Reflection from Thanksgiving Sunday 2022


Philippians 3:1 — 4:9

Good morning once again. We are grateful that you are here for our Thanksgiving service. Today we are looking at Paul’s letter to the church in Philippi chapter 3:1 to 4:9. It is quite a long passage but has much to teach us as we press towards the mark of pleasing the Lord in all areas of our lives. God has wonderful blessings for us as we live according to his will. And that is certainly something for which we give thanks today.

In the first two chapters Paul has been challenging the Philippian believers to move on towards spiritual maturity. His prayer for them was that their “love would abound more and more in knowledge and depth of insight, so that you may be able to discern what is best and may be pure and blameless until the day of Christ, filled with the fruit of righteousness that comes through Jesus Christ—to the glory and praise of God” (1:9-11). He also challenged them that “whatever happens, conduct yourselves in a manner worthy of the gospel of Christ”(1:27). In the first five verses of chapter two, Paul told them that their attitude should be the same as that of Christ Jesus, which would lead them to go deeper in their spiritual lives. He mentions such things as “being like-minded, having the same love, being one in spirit and purpose, doing nothing out of selfish ambition or vain conceit but humbly considering others better than themselves. They were also to look after the interests of others as they did for their own interests.

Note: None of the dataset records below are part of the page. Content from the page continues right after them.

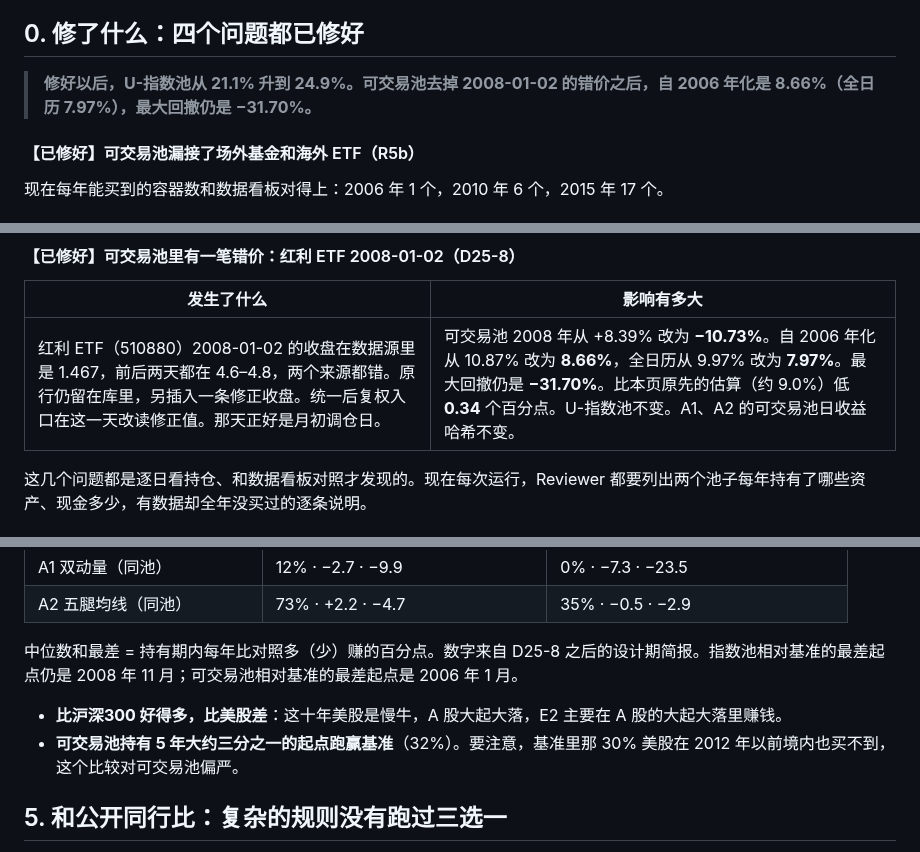
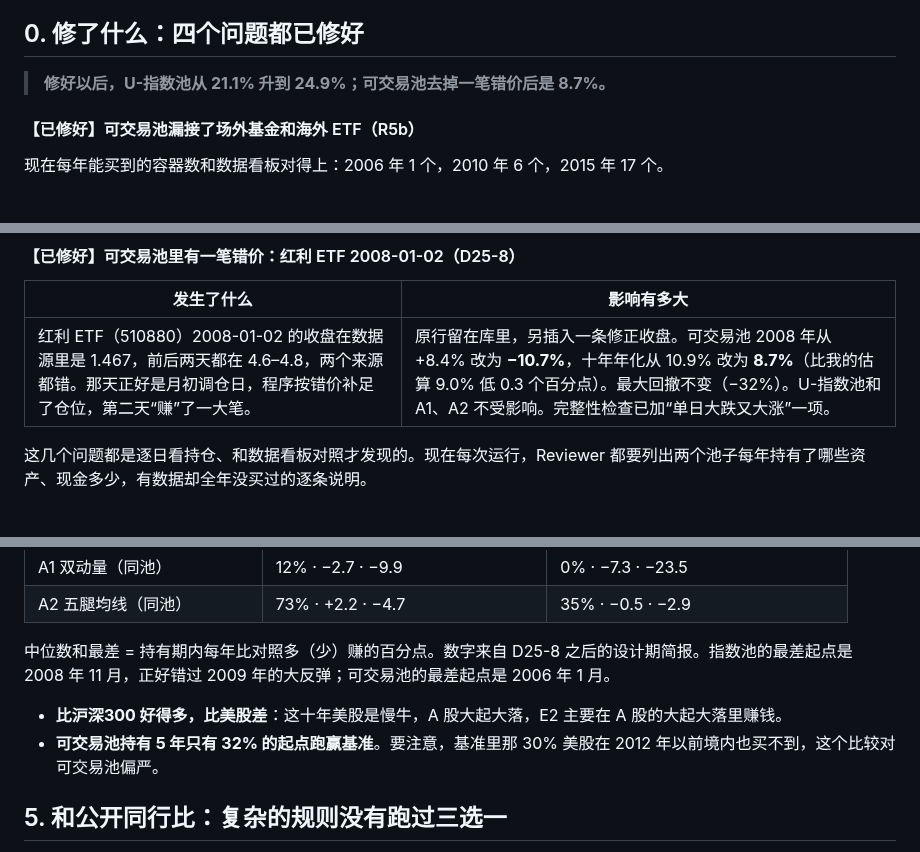
Before and after one commit to Entropy-Reduction-AI/ETF_Rotation_Quant, a Markdown page: docs/owner/v4-health-check.md, 3 parts joined by grey strips. Rendered like a GitHub page.

```diff
--- a/docs/owner/v4-health-check.md
+++ b/docs/owner/v4-health-check.md
@@ -53,7 +53,7 @@
 
 ## 0. 修了什么：四个问题都已修好
 
-> **修好以后，U-指数池从 21.1% 升到 24.9%。可交易池去掉 2008-01-02 的错价之后，自 2006 年化是 8.66%（全日历 7.97%），最大回撤仍是 −31.70%。**
+> **修好以后，U-指数池从 21.1% 升到 24.9%；可交易池去掉一笔错价后是 8.7%。**
 
 #### 【已修好】可交易池漏接了场外基金和海外 ETF（R5b）
 
@@ -71,7 +71,7 @@
 
 | 发生了什么 | 影响有多大 |
 | --- | --- |
-| 红利 ETF（510880）2008-01-02 的收盘在数据源里是 1.467，前后两天都在 4.6–4.8，两个来源都错。原行仍留在库里，另插入一条修正收盘。统一后复权入口在这一天改读修正值。那天正好是月初调仓日。 | 可交易池 2008 年从 +8.39% 改为 **−10.73%**。自 2006 年化从 10.87% 改为 **8.66%**，全日历从 9.97% 改为 **7.97%**。最大回撤仍是 **−31.70%**。比本页原先的估算（约 9.0%）低 **0.34** 个百分点。U-指数池不变。A1、A2 的可交易池日收益哈希不变。 |
+| 红利 ETF（510880）2008-01-02 的收盘在数据源里是 1.467，前后两天都在 4.6–4.8，两个来源都错。那天正好是月初调仓日，程序按错价补足了仓位，第二天“赚”了一大笔。 | 原行留在库里，另插入一条修正收盘。可交易池 2008 年从 +8.4% 改为 **−10.7%**，十年年化从 10.9% 改为 **8.7%**（比我的估算 9.0% 低 0.3 个百分点）。最大回撤不变（−32%）。U-指数池和 A1、A2 不受影响。完整性检查已加“单日大跌又大涨”一项。 |
 
 这几个问题都是逐日看持仓、和数据看板对照才发现的。现在每次运行，Reviewer 都要列出两个池子每年持有了哪些资产、现金多少，有数据却全年没买过的逐条说明。
 
@@ -167,10 +167,10 @@ E2 · U-可交易：2008 年好看，是因为本来就没什么可买
 | A1 双动量（同池） | 12% · −2.7 · −9.9 | 0% · −7.3 · −23.5 |
 | A2 五腿均线（同池） | 73% · +2.2 · −4.7 | 35% · −0.5 · −2.9 |
 
-中位数和最差 = 持有期内每年比对照多（少）赚的百分点。数字来自 D25-8 之后的设计期简报。指数池相对基准的最差起点仍是 2008 年 11 月；可交易池相对基准的最差起点是 2006 年 1 月。
+中位数和最差 = 持有期内每年比对照多（少）赚的百分点。数字来自 D25-8 之后的设计期简报。指数池的最差起点是 2008 年 11 月，正好错过 2009 年的大反弹；可交易池的最差起点是 2006 年 1 月。
 
 - **比沪深300 好得多，比美股差**：这十年美股是慢牛，A 股大起大落，E2 主要在 A 股的大起大落里赚钱。
-- **可交易池持有 5 年大约三分之一的起点跑赢基准**（32%）。要注意，基准里那 30% 美股在 2012 年以前境内也买不到，这个比较对可交易池偏严。
+- **可交易池持有 5 年只有 32% 的起点跑赢基准**。要注意，基准里那 30% 美股在 2012 年以前境内也买不到，这个比较对可交易池偏严。
 
 ## 5. 和公开同行比：复杂的规则没有跑过三选一
 
```
Also changed, not shown: other parts of docs/owner/v4-health-check.md (+15 -15 lines), docs/owner/phase2-owner-board.md (+6 -6 lines), operations/planning/2026-10-31-v5-r1-plan.md (added, +45 -0 lines), docs/assets/owner-board/b0-roadmap.png.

Paul challenged them with the example of Jesus Christ. Paul also challenged them to live like he did. Then he challenged them with the examples of Timothy or Epaphroditus. Using different terms and wording, he was always wanting them and us to be moving with all out effort to become spiritually mature.

And now, as we look at chapter three, he begins by telling us to rejoice in the Lord. That is a good way to celebrate thanksgiving. Do you have any rejoicing in the Lord that you would like to share with us this morning?

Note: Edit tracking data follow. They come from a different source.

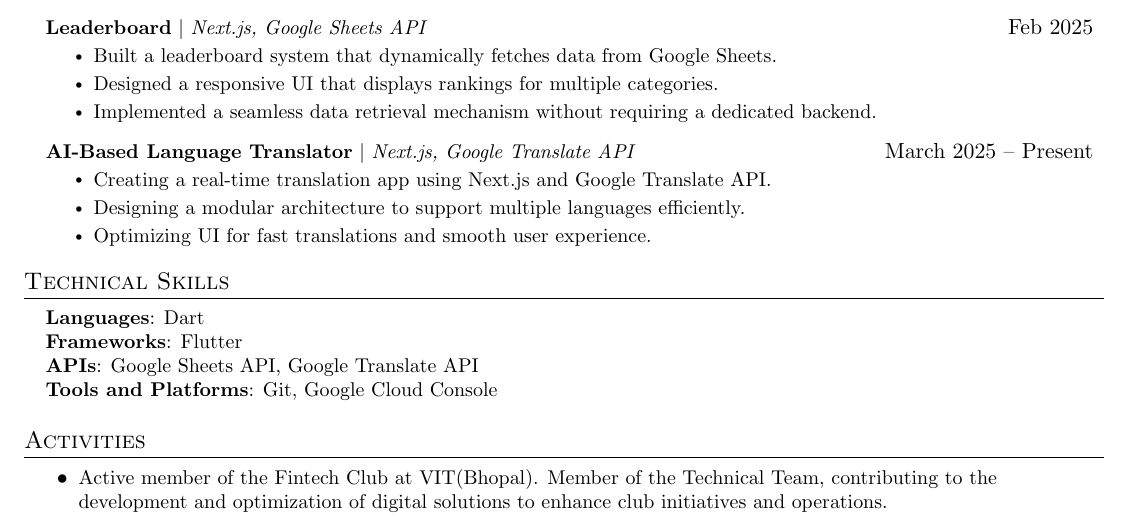
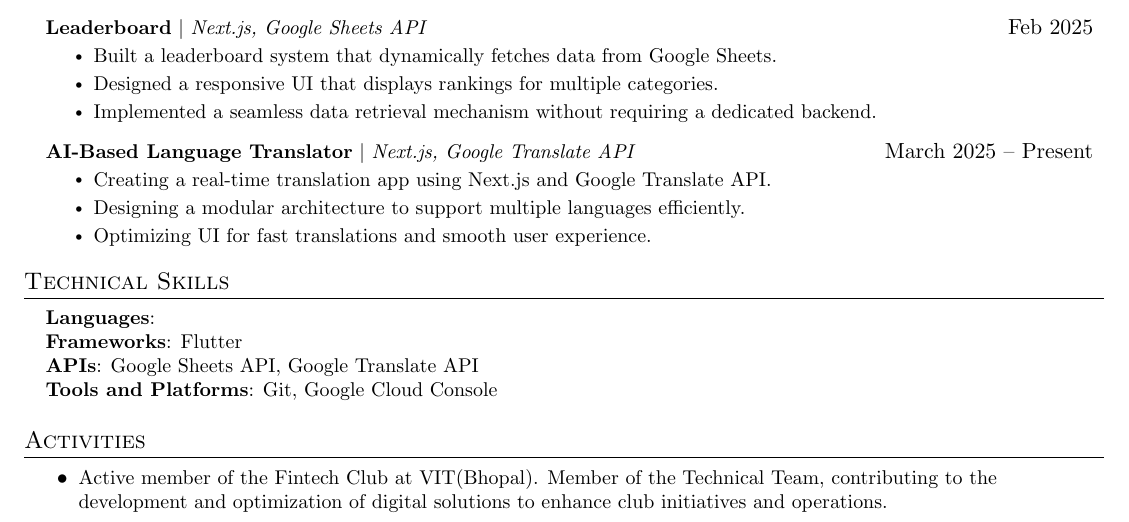
Before and after one commit to foundsunidhi/Resume, a LaTeX document (main.tex): part of the page, cut so that both start at the same text. Compiled offline with pdfLaTeX.

Commit message:
Update main.tex

```diff
--- a/main.tex
+++ b/main.tex
@@ -138,7 +138,7 @@
 \section{Technical Skills}
  \begin{itemize}[leftmargin=0.15in, label={}]
     \small{\item{
-     \textbf{Languages}{: Dart} \\
+     \textbf{Languages}{: } \\
      \textbf{Frameworks}{: Flutter} \\
      \textbf{APIs}{: Google Sheets API, Google Translate API} \\
      \textbf{Tools and Platforms}{: Git, Google Cloud Console}
```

As I said, Paul begins by telling us to rejoice in the Lord. Not just on Thanksgiving but every day in every situation. Then he lets us know that he doesn’t mind repeating himself as a safeguard for us. And having given us this warning, he actually does repeat some of what he has already taught us but expressing it in different ways. Of course, he also adds in new thoughts to encourage and challenge us.

Firstly, we are to avoid Dogs, Evil Men, who will mislead us. (3:2-8)

In this verse Paul tells us to avoid people who will be demanding that we meet some religious protocol that is not necessary or even wrong or sinful. He is talking about the Jewish teachers who, although believers in Jesus, bothered the early church by telling them they could not be true followers of God unless they were circumcised. That is, they had to become followers of all the rites and rules of Judaism before they could know the fullness of being Christian. Of course, that is not true. That is probably not a problem for any of us here today. But there are always people who have some non-biblical requirement that for them takes precedence over simple faith and trust in the Lord Jesus. Or they may take one biblical experience and say we must all experience it or we are not really saved. They may teach that you need to be baptized or join a church or speak in tongues to really be Christian. Paul uses some rather harsh language when referring to these Judaizers, but they were disturbing the early church and discouraging some who listened to their unnecessary demands.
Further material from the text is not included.